At the Policy Forum Breakfast Debate held on 23rd February 2018, Reynald Maeda from the United Nations Association of Tanzania made a presentation entitled “Sustainable Development Goals: Does the Government Spending Match Its Commitment?” where he elaborated that the Tanzanian government has made deliberate efforts to mainstream and integrate Sustainable Development Goals into the prevailing National medium-term development plan.
Maeda highlighted that the SDGs are in alignment with the second national development plan which is a series of the three Five Year Development Plans that will implement the Long-Term Perspective Plan 2011/12-2025/26. Its specific objectives are accelerating economic growth while making sure that quality of growth benefits the majority in the terms of poverty reduction and job creation which is the first SDGs goal.

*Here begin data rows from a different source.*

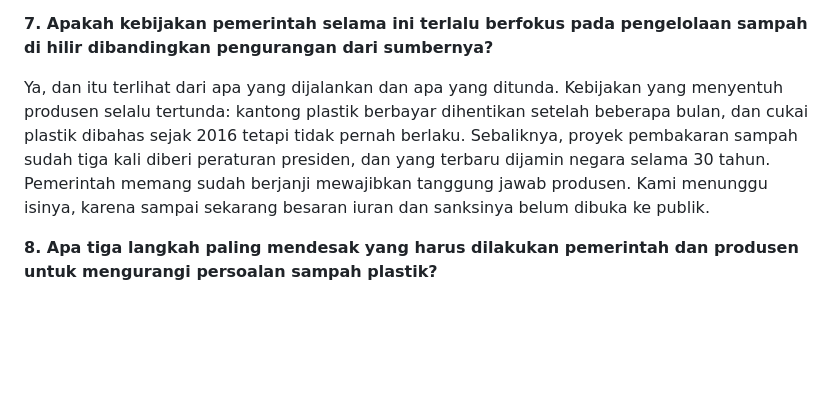
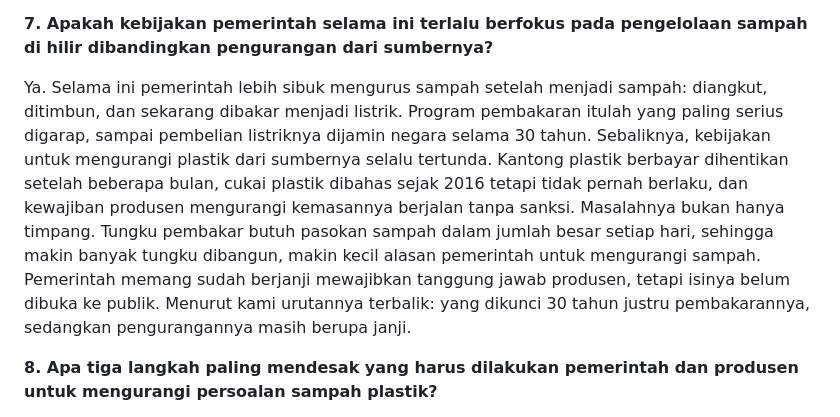
Before and after one commit to sambegana/paksi, a Markdown page: reports/Wawancara Kontan - draf jawaban dan bacaan.md, the part around the change. Drawn GitHub-style; blank space fills up the shorter version.

Commit message:
Kembangkan ulang jawaban 7 wawancara Kontan (hilir vs hulu)
Co-Authored-By: Claude Fable 5.2 <noreply@anthropic.com>
Claude-Session: https://claude.ai/code/session_01HPqUVJjpgprNdC4jcVwQQU

```diff
--- a/reports/Wawancara Kontan - draf jawaban dan bacaan.md
+++ b/reports/Wawancara Kontan - draf jawaban dan bacaan.md
@@ -32,7 +32,7 @@ Tidak ada yang bisa menjawabnya dengan angka, dan itu sendiri masalahnya. Sampai
 
 **7. Apakah kebijakan pemerintah selama ini terlalu berfokus pada pengelolaan sampah di hilir dibandingkan pengurangan dari sumbernya?**
 
-Ya, dan itu terlihat dari apa yang dijalankan dan apa yang ditunda. Kebijakan yang menyentuh produsen selalu tertunda: kantong plastik berbayar dihentikan setelah beberapa bulan, dan cukai plastik dibahas sejak 2016 tetapi tidak pernah berlaku. Sebaliknya, proyek pembakaran sampah sudah tiga kali diberi peraturan presiden, dan yang terbaru dijamin negara selama 30 tahun. Pemerintah memang sudah berjanji mewajibkan tanggung jawab produsen. Kami menunggu isinya, karena sampai sekarang besaran iuran dan sanksinya belum dibuka ke publik.
+Ya. Selama ini pemerintah lebih sibuk mengurus sampah setelah menjadi sampah: diangkut, ditimbun, dan sekarang dibakar menjadi listrik. Program pembakaran itulah yang paling serius digarap, sampai pembelian listriknya dijamin negara selama 30 tahun. Sebaliknya, kebijakan untuk mengurangi plastik dari sumbernya selalu tertunda. Kantong plastik berbayar dihentikan setelah beberapa bulan, cukai plastik dibahas sejak 2016 tetapi tidak pernah berlaku, dan kewajiban produsen mengurangi kemasannya berjalan tanpa sanksi. Masalahnya bukan hanya timpang. Tungku pembakar butuh pasokan sampah dalam jumlah besar setiap hari, sehingga makin banyak tungku dibangun, makin kecil alasan pemerintah untuk mengurangi sampah. Pemerintah memang sudah berjanji mewajibkan tanggung jawab produsen, tetapi isinya belum dibuka ke publik. Menurut kami urutannya terbalik: yang dikunci 30 tahun justru pembakarannya, sedangkan pengurangannya masih berupa janji.
 
 **8. Apa tiga langkah paling mendesak yang harus dilakukan pemerintah dan produsen untuk mengurangi persoalan sampah plastik?**
 
```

Maeda further highlighted the SDGs are a broad agenda that reflects a global consensus of high aspirations based on fine political balance and that awareness is required at both national and subnational level.
Nevertheless, Stephen Chacha from African Philanthropic Foundation stressed that localisation process is to not only integrate the SDGs into the National Strategies but also incorporate them with the Local Government Development Plans. The localisation process must be participative and interactive in nature.
He continuously strained that the process should be done by engaging key development actors including CSOs, Philanthropic Organisations , Multi-national stakeholders and institutions.
Silas Olan’g of the Natural Resource Governance Institute (NRGI) based in Tanzania questioned the pace of the Sustainable Development Goals implementation as its adaptation lacks clear national targets up to date. He further stressed that implementing SDGs is the responsibility of everybody.
Olan’g also highlighted that, external actors can be very helpful in building the capacity of National Bureau of Statistics (NBS) and other Government Institutions in monitoring SDGs. They should support NBS in identifying and addressing the needs and in disaggregating the data by region, gender and age to ensure that “nobody is left behind”.
However, Tanzania has been urged to entrench and integrate science, technology and innovation strategies in education, industrial, agricultural, trade and investment policies to enable attainment of the Sustainable Development Goals (SDGs) and the eradication of extreme poverty for all people by the year 2030.
In addition, external actors must work with local institutions and especially think tanks in identifying and financing research that can help the monitoring process and fill the gaps that cannot be addressed by the national monitoring and evaluation masterplan. This is especially important because of the interlinking nature of the SDG goals and targets. Tanzania must further reflect on how best to monitor such goals and targets.